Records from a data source
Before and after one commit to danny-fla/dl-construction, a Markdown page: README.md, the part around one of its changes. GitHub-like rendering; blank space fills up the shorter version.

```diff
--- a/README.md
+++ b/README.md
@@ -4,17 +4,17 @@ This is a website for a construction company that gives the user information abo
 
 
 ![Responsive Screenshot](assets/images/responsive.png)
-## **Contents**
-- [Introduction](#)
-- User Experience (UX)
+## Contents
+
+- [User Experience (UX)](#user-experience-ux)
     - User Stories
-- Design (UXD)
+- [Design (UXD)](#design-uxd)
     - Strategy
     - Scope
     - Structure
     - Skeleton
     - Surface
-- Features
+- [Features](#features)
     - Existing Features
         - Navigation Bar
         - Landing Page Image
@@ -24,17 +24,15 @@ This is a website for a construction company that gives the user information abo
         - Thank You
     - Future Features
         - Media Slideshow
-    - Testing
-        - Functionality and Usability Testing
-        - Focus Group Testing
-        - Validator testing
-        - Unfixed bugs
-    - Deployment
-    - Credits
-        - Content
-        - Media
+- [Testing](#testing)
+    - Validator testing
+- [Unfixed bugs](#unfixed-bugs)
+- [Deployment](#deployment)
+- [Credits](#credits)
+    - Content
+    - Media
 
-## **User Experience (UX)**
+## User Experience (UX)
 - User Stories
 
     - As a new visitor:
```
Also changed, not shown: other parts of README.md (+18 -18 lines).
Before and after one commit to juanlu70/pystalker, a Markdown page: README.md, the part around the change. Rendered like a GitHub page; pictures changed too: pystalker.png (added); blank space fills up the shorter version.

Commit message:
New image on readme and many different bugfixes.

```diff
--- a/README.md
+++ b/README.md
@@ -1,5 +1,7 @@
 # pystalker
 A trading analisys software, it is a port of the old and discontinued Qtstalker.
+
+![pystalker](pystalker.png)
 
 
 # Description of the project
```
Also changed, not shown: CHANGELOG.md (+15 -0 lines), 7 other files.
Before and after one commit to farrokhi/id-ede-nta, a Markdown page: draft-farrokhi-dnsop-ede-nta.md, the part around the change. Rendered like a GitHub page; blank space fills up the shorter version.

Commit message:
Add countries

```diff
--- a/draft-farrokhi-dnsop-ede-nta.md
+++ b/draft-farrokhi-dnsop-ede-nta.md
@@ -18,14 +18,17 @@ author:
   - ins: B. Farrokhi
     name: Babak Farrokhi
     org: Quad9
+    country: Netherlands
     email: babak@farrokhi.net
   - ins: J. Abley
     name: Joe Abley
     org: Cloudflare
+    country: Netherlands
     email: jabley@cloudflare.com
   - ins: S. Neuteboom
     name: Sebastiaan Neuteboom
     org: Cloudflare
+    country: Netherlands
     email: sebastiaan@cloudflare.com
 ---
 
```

--- Problem description ---
Word for word, restate all of the records.

--- Reply ---
Before and after one commit to danny-fla/dl-construction, a Markdown page: README.md, the part around one of its changes. GitHub-like rendering; blank space fills up the shorter version.

```diff
--- a/README.md
+++ b/README.md
@@ -4,17 +4,17 @@ This is a website for a construction company that gives the user information abo
 
 
 ![Responsive Screenshot](assets/images/responsive.png)
-## **Contents**
-- [Introduction](#)
-- User Experience (UX)
+## Contents
+
+- [User Experience (UX)](#user-experience-ux)
     - User Stories
-- Design (UXD)
+- [Design (UXD)](#design-uxd)
     - Strategy
     - Scope
     - Structure
     - Skeleton
     - Surface
-- Features
+- [Features](#features)
     - Existing Features
         - Navigation Bar
         - Landing Page Image
@@ -24,17 +24,15 @@ This is a website for a construction company that gives the user information abo
         - Thank You
     - Future Features
         - Media Slideshow
-    - Testing
-        - Functionality and Usability Testing
-        - Focus Group Testing
-        - Validator testing
-        - Unfixed bugs
-    - Deployment
-    - Credits
-        - Content
-        - Media
+- [Testing](#testing)
+    - Validator testing
+- [Unfixed bugs](#unfixed-bugs)
+- [Deployment](#deployment)
+- [Credits](#credits)
+    - Content
+    - Media
 
-## **User Experience (UX)**
+## User Experience (UX)
 - User Stories
 
     - As a new visitor:
```
Also changed, not shown: other parts of README.md (+18 -18 lines).
Before and after one commit to juanlu70/pystalker, a Markdown page: README.md, the part around the change. Rendered like a GitHub page; pictures changed too: pystalker.png (added); blank space fills up the shorter version.

Commit message:
New image on readme and many different bugfixes.

```diff
--- a/README.md
+++ b/README.md
@@ -1,5 +1,7 @@
 # pystalker
 A trading analisys software, it is a port of the old and discontinued Qtstalker.
+
+![pystalker](pystalker.png)
 
 
 # Description of the project
```
Also changed, not shown: CHANGELOG.md (+15 -0 lines), 7 other files.
Before and after one commit to farrokhi/id-ede-nta, a Markdown page: draft-farrokhi-dnsop-ede-nta.md, the part around the change. Rendered like a GitHub page; blank space fills up the shorter version.

Commit message:
Add countries

```diff
--- a/draft-farrokhi-dnsop-ede-nta.md
+++ b/draft-farrokhi-dnsop-ede-nta.md
@@ -18,14 +18,17 @@ author:
   - ins: B. Farrokhi
     name: Babak Farrokhi
     org: Quad9
+    country: Netherlands
     email: babak@farrokhi.net
   - ins: J. Abley
     name: Joe Abley
     org: Cloudflare
+    country: Netherlands
     email: jabley@cloudflare.com
   - ins: S. Neuteboom
     name: Sebastiaan Neuteboom
     org: Cloudflare
+    country: Netherlands
     email: sebastiaan@cloudflare.com
 ---
 
```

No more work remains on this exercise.